         3. Motion to Dismiss Under Rule 12(b)(6)

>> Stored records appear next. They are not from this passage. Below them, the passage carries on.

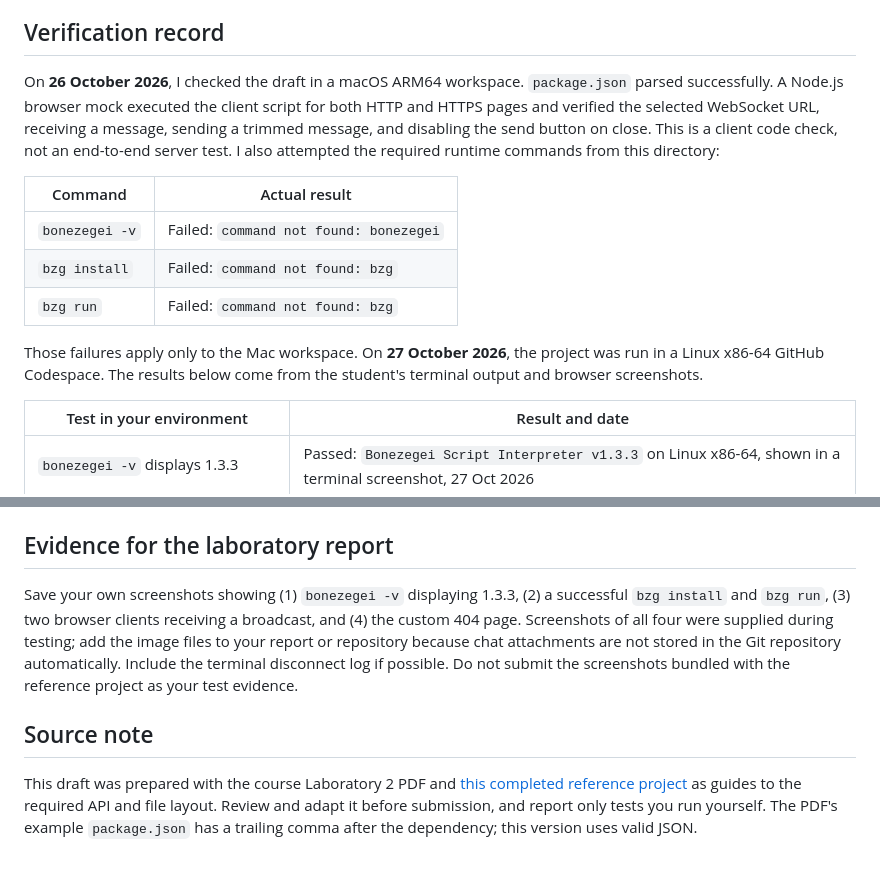
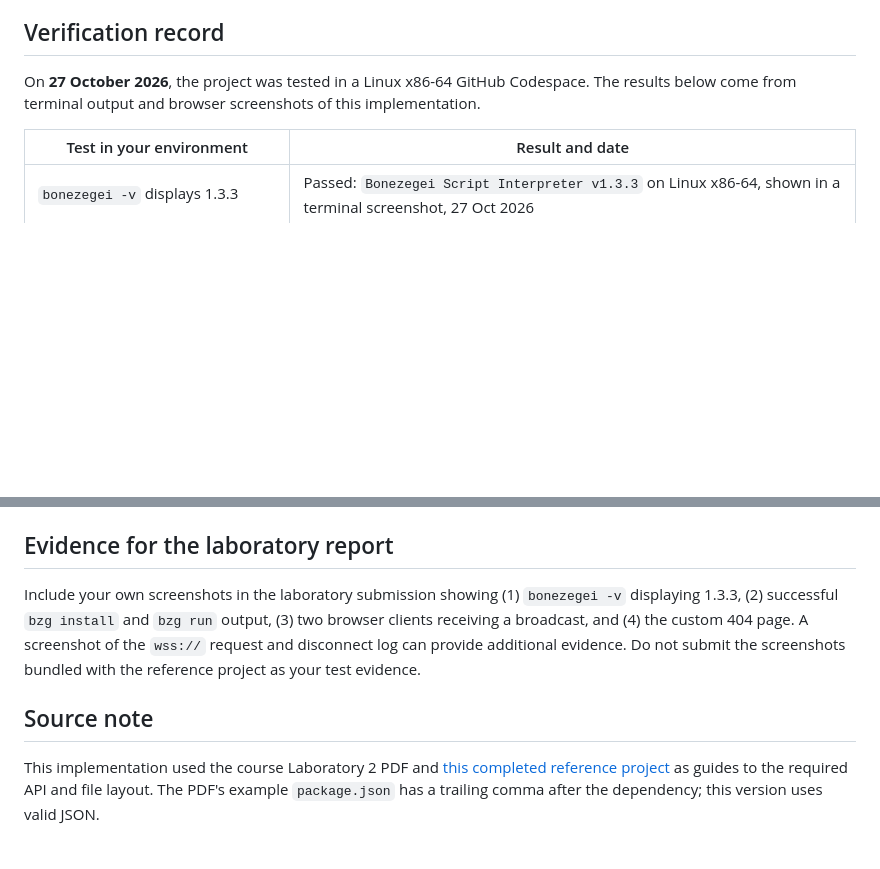
Before and after one commit to giopatrick11/ITE183_Lab2_Websocket, a Markdown page: README.md, 2 parts joined by grey strips. Drawn GitHub-style; blank space fills up the shorter version.

Commit message:
Document verified Codespaces tests

```diff
--- a/README.md
+++ b/README.md
@@ -31,15 +31,7 @@ Open `http://localhost:8000/` locally, or open forwarded port 8000 in GitHub Cod
 
 ## Verification record
 
-On **26 October 2026**, I checked the draft in a macOS ARM64 workspace. `package.json` parsed successfully. A Node.js browser mock executed the client script for both HTTP and HTTPS pages and verified the selected WebSocket URL, receiving a message, sending a trimmed message, and disabling the send button on close. This is a client code check, not an end-to-end server test. I also attempted the required runtime commands from this directory:
-
-| Command | Actual result |
-| --- | --- |
-| `bonezegei -v` | Failed: `command not found: bonezegei` |
-| `bzg install` | Failed: `command not found: bzg` |
-| `bzg run` | Failed: `command not found: bzg` |
-
-Those failures apply only to the Mac workspace. On **27 October 2026**, the project was run in a Linux x86-64 GitHub Codespace. The results below come from the student's terminal output and browser screenshots.
+On **27 October 2026**, the project was tested in a Linux x86-64 GitHub Codespace. The results below come from terminal output and browser screenshots of this implementation.
 
 | Test in your environment | Result and date |
 | --- | --- |
@@ -59,8 +51,8 @@ The 404 callback uses BSL's `readFile()` built-in and the HTTP library's `sendRe
 
 ## Evidence for the laboratory report
 
-Save your own screenshots showing (1) `bonezegei -v` displaying 1.3.3, (2) a successful `bzg install` and `bzg run`, (3) two browser clients receiving a broadcast, and (4) the custom 404 page. Screenshots of all four were supplied during testing; add the image files to your report or repository because chat attachments are not stored in the Git repository automatically. Include the terminal disconnect log if possible. Do not submit the screenshots bundled with the reference project as your test evidence.
+Include your own screenshots in the laboratory submission showing (1) `bonezegei -v` displaying 1.3.3, (2) successful `bzg install` and `bzg run` output, (3) two browser clients receiving a broadcast, and (4) the custom 404 page. A screenshot of the `wss://` request and disconnect log can provide additional evidence. Do not submit the screenshots bundled with the reference project as your test evidence.
 
 ## Source note
 
-This draft was prepared with the course Laboratory 2 PDF and [this completed reference project](https://github.com/dara1030-debug/ITE183_Lab2_Websocket) as guides to the required API and file layout. Review and adapt it before submission, and report only tests you run yourself. The PDF's example `package.json` has a trailing comma after the dependency; this version uses valid JSON.
+This implementation used the course Laboratory 2 PDF and [this completed reference project](https://github.com/dara1030-debug/ITE183_Lab2_Websocket) as guides to the required API and file layout. The PDF's example `package.json` has a trailing comma after the dependency; this version uses valid JSON.
```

         To survive a motion to dismiss under Rule 12(b)(6) “a complaint must contain sufficient factual matter, accepted as true, to ‘state a claim to relief that is plausible on its face[.]'” Ashcroft v. Iqbal, 556 U.S. 662, 678 (2009) (quoting Bell Atlantic Corp. v. Twombly, 550 U.S. 544, 570 (2007)). A claim “has facial plausibility when the plaintiff pleads factual content that allows the court to draw the reasonable inference that the defendant is liable for the misconduct alleged.” Iqbal, 556 U.S. at 678. A claim satisfies this pleading standard when its factual allegations “raise a right to relief above the speculative level.” Twombly, 550 U.S. at 555-56. The court ...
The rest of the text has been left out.